The housing crisis in Silicon Valley and throughout the greater Bay Area has, by universal agreement, been exacerbated by economic and employment growth far outpacing the expansion of the housing supply. Nearly all experts have called for more and faster residential development to ease the crisis, and the State of California is enacting legislation aimed at accomplishing that goal.
Before that legislation can make a material difference in the situation, any short-term changes in the existing balance between jobs and housing will be governed by what developers already have in process in the “development pipeline.” That pipeline includes:
- Applications Submitted for various land use entitlements, such as site development or conditional use permits under zoning regulations or tentative maps under subdivision regulations;
- Approved Projects that have received those entitlements but are not yet under construction; and
- Projects that are Under Construction.
The table below summarizes the development activity, as of January 2021, in nine Santa Clara County cities where most development is taking place. Overall, these cities have 3.49 jobs in the pipeline for each housing unit. Because of the high volume of development in San Jose, SV@Home maintains more detailed and frequently updated information on the Jobs and Housing Pipeline in San Jose.
It is noteworthy that five cities – Cupertino, Gilroy, Los Altos, Milpitas and Morgan Hill– each have fewer than one job for each housing unit in the pipeline. The other four cities all have more than two jobs for each housing unit in the pipeline, with some being significantly higher. Overall, these four cities collectively have 4.11 jobs for each unit in the pipeline. While there is no one scientific response to the ratio of employed residents to housing units, SV@Home uses a ballpark figure of 1.4 jobs to new homes.
Approved projects may take years to be completed. Some, like Google’s proposed development at Diridon Station in San Jose, will take up to a decade to build out. Some proposed projects are questionable for any number of reasons; the Related Companies project on Tasman Drive in Santa Clara is on a former landfill site, which poses environmental challenges.
|City||Applications Submitted (Jobs)||Approved Projects (Jobs)||Under Construction (Jobs)||Total (Jobs)||Applications Submitted (Homes)||Approved Projects (Homes)||Under Construction (Homes)||Total (Homes)||Jobs Per Home||Residential Percentage of Total Pipeline|
SOURCES: Data published by each city. “Approved Applications’ includes projects with entitlements for which the developers both have or have not applied for Building Permits. The employment projections are derived by applying square-footage-per-employee factors to building floor areas by four building types: 250 square feet for office/R&D; 1,500 feet for hotels; 550 feet for retail/restaurant; and 2,500 feet for manufacturing/warehouse. All are figures applied to a building’s gross square footage. SOURCE: U.S. Green Building Council.
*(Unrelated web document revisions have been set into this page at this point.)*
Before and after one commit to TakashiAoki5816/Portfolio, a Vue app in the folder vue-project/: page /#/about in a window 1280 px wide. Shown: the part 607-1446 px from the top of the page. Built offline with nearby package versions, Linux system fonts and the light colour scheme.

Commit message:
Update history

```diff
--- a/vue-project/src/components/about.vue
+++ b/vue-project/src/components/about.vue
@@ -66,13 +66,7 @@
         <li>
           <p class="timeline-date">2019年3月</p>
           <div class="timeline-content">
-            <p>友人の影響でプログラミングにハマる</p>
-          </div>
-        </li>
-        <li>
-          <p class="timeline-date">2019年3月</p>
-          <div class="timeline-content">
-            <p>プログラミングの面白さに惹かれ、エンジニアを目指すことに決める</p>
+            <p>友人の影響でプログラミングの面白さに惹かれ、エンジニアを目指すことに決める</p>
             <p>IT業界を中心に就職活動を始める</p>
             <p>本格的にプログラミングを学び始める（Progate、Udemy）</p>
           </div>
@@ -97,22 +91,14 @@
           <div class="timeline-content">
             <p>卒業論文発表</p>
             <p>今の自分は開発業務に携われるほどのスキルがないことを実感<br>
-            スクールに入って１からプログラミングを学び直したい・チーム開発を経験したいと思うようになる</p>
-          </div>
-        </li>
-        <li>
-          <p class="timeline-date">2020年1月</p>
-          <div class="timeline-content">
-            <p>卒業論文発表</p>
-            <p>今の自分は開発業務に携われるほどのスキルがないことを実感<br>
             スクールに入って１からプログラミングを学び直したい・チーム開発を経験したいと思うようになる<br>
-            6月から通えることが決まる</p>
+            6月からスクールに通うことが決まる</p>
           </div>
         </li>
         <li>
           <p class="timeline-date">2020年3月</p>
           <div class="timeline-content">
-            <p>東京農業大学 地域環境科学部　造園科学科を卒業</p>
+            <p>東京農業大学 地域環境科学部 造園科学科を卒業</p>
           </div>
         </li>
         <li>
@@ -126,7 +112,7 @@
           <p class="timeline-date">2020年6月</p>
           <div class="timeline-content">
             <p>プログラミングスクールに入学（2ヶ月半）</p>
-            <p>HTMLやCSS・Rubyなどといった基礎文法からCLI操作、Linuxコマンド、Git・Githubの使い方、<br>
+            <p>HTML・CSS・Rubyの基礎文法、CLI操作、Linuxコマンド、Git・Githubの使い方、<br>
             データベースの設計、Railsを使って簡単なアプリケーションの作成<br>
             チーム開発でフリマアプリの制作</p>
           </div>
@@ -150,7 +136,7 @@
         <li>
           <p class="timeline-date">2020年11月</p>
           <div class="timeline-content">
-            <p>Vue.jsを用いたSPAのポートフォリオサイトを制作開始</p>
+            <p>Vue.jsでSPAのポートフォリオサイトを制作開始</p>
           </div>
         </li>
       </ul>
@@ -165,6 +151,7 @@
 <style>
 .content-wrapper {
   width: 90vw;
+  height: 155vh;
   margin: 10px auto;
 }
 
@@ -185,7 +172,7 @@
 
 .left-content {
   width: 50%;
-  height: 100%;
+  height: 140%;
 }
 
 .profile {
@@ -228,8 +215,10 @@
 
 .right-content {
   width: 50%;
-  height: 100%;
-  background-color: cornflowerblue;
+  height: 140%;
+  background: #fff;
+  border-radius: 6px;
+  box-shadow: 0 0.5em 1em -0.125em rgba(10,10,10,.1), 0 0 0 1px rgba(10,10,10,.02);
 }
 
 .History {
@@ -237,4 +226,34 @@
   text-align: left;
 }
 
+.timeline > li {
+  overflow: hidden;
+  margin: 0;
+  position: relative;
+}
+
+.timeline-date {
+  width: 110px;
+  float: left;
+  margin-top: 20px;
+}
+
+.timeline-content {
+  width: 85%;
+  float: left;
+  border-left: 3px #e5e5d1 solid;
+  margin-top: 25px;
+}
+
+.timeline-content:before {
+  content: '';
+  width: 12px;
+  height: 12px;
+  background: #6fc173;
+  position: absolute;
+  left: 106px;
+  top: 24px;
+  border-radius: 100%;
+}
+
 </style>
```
*San Jose’ data published on-line is limited to “major” developments: 50+ dwelling units; 25,000+ square for commercial development; and 75,000+ square for industrial/office development
 Based on available data, we were unable to include reliable numbers from Palo Alto. The cities of Campbell, Los Altos, Los Altos Hills, Los Gatos, Monte Sereno, and Saratoga are not adding a significant number of homes or jobs. The unincorporated area of Santa Clara County does host significant development, primarily on the Stanford University campus, but the County does not post jobs or housing units production on its website.MORE NEWS